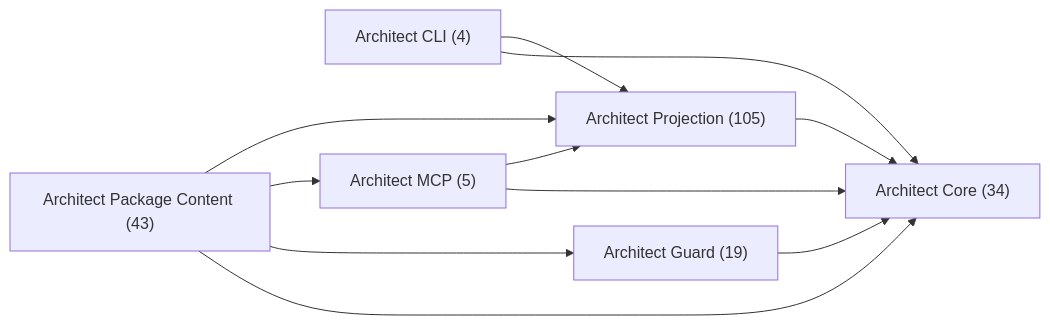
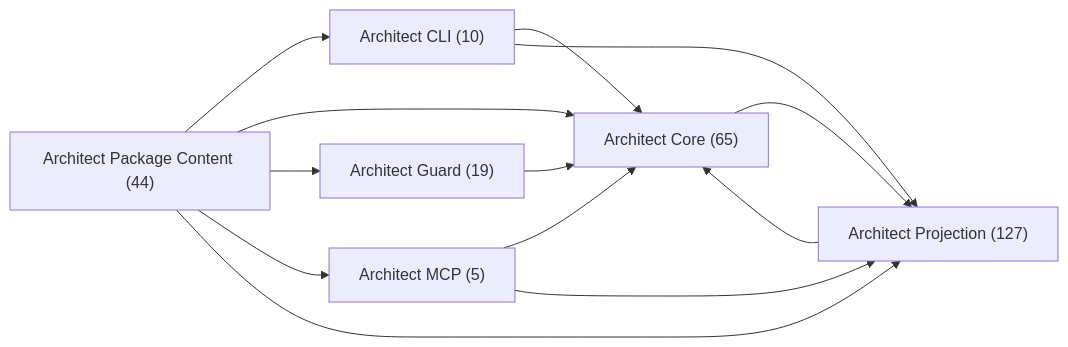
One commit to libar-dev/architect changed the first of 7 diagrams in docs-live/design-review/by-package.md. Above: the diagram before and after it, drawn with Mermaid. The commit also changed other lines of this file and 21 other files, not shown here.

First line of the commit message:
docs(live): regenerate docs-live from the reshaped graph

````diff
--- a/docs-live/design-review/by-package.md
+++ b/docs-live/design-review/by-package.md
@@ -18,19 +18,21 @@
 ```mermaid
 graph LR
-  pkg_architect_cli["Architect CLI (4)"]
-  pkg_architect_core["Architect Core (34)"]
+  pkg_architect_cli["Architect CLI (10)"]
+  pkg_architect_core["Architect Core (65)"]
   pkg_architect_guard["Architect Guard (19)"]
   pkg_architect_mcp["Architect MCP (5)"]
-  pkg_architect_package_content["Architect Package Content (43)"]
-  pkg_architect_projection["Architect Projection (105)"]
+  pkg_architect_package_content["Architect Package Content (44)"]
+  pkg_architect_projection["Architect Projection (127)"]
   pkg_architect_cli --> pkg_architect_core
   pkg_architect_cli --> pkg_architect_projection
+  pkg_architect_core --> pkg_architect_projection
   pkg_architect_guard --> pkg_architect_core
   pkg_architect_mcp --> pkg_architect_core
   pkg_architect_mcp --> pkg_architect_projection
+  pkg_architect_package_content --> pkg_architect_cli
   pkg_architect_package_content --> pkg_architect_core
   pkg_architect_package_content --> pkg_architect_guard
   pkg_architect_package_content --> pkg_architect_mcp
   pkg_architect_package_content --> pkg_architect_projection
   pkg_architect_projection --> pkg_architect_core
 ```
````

● ● ●

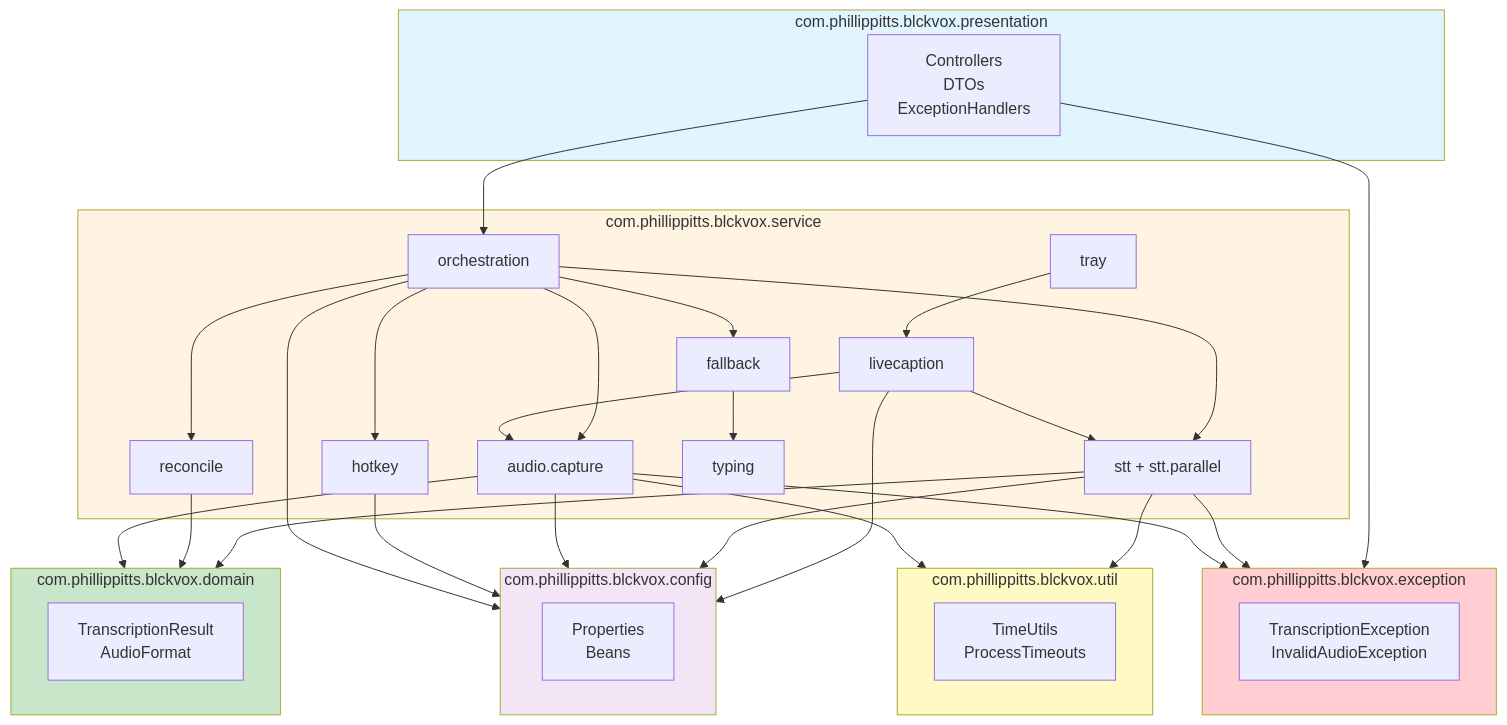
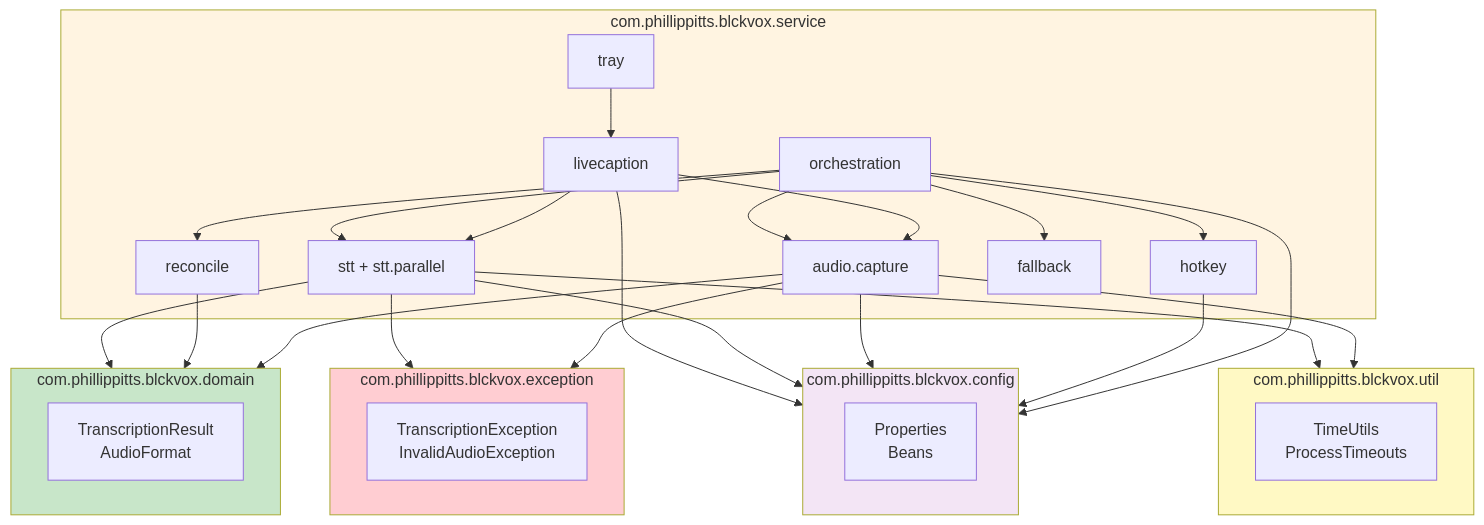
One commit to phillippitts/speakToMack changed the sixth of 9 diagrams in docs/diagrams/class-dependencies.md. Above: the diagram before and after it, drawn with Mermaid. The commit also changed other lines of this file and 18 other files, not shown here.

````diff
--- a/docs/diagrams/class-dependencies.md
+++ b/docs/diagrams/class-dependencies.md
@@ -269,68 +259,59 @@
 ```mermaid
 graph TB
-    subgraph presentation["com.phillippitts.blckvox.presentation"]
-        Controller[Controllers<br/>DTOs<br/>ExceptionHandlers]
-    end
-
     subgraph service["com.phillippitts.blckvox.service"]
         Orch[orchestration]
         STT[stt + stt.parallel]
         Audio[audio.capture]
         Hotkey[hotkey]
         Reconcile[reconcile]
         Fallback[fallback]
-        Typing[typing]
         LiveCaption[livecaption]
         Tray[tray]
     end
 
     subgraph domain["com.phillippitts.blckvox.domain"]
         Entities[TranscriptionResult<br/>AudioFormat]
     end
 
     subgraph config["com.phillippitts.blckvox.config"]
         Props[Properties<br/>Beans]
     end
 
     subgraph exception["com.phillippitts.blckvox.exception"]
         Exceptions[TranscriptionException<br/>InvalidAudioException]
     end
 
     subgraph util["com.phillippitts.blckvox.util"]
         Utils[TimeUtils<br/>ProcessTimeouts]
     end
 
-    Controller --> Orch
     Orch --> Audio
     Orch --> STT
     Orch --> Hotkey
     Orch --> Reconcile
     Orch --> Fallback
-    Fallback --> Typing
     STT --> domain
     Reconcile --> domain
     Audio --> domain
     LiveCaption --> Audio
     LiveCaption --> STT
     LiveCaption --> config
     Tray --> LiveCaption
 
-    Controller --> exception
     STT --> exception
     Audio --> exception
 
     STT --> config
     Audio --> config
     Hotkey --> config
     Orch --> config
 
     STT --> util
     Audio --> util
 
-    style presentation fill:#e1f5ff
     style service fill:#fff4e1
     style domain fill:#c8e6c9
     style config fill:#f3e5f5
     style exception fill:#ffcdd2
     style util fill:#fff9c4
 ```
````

● ● ●

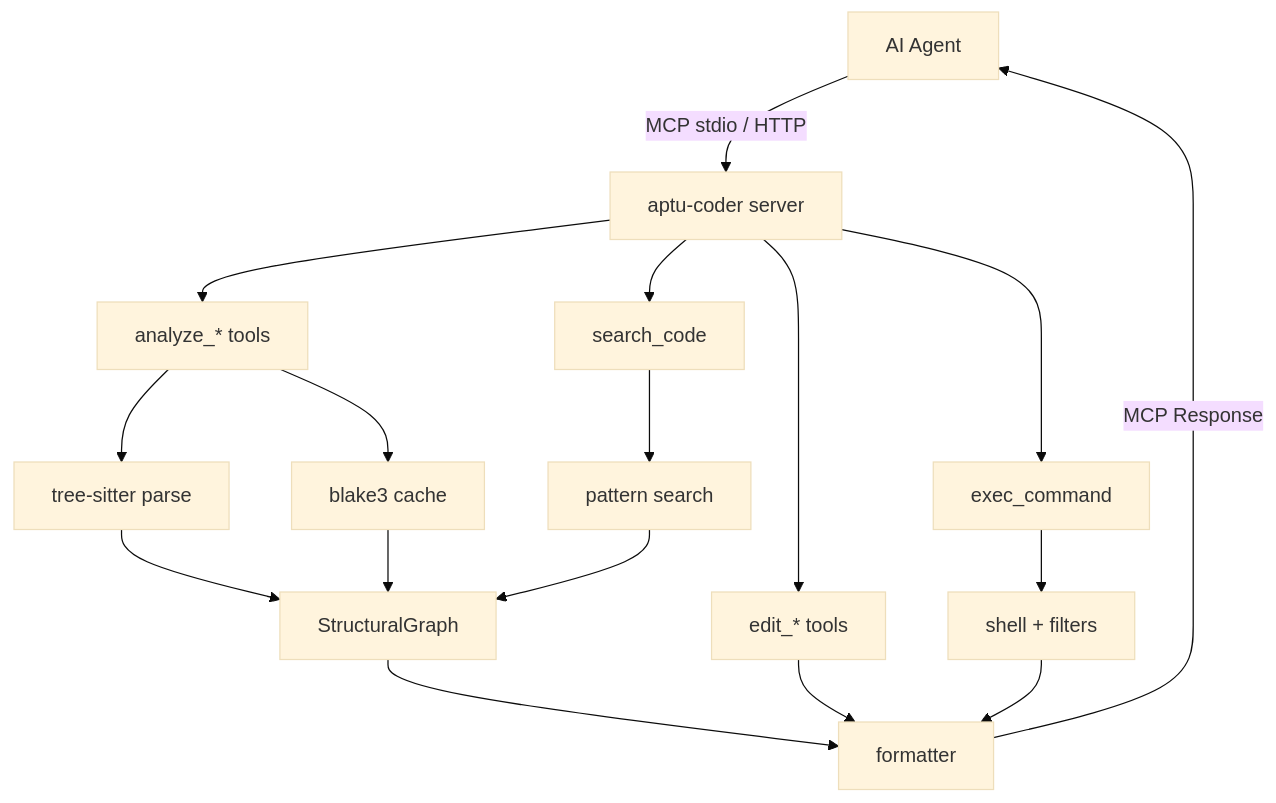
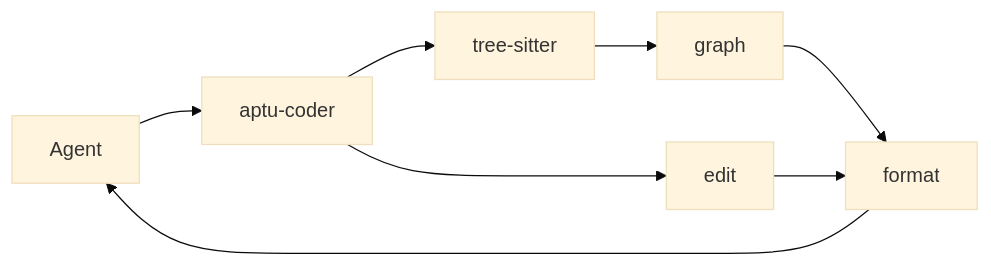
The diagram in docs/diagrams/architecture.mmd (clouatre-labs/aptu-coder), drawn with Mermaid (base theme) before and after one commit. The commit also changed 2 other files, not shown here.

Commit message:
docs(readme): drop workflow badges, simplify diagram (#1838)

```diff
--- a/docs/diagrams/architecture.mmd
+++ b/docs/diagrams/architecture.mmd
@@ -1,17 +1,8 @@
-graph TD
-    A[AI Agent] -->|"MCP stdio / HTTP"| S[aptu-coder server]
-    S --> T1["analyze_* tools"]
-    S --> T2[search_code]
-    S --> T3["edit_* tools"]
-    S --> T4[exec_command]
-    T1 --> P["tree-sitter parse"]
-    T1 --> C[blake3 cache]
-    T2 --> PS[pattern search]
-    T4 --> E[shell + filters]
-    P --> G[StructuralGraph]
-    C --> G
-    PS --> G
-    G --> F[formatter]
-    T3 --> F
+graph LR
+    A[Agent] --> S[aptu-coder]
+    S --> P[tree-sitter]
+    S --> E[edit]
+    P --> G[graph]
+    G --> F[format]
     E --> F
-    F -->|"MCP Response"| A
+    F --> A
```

● ● ●

Scan the lines above for "Exceptions[TranscriptionException<br/>InvalidAudioException]" and for "Orch --> Hotkey". Repeat exactly the line holding each of them and every line in between.

RESULT OF THIS EXERCISE
         Exceptions[TranscriptionException<br/>InvalidAudioException]
     end
 
     subgraph util["com.phillippitts.blckvox.util"]
         Utils[TimeUtils<br/>ProcessTimeouts]
     end
 
-    Controller --> Orch
     Orch --> Audio
     Orch --> STT
     Orch --> Hotkey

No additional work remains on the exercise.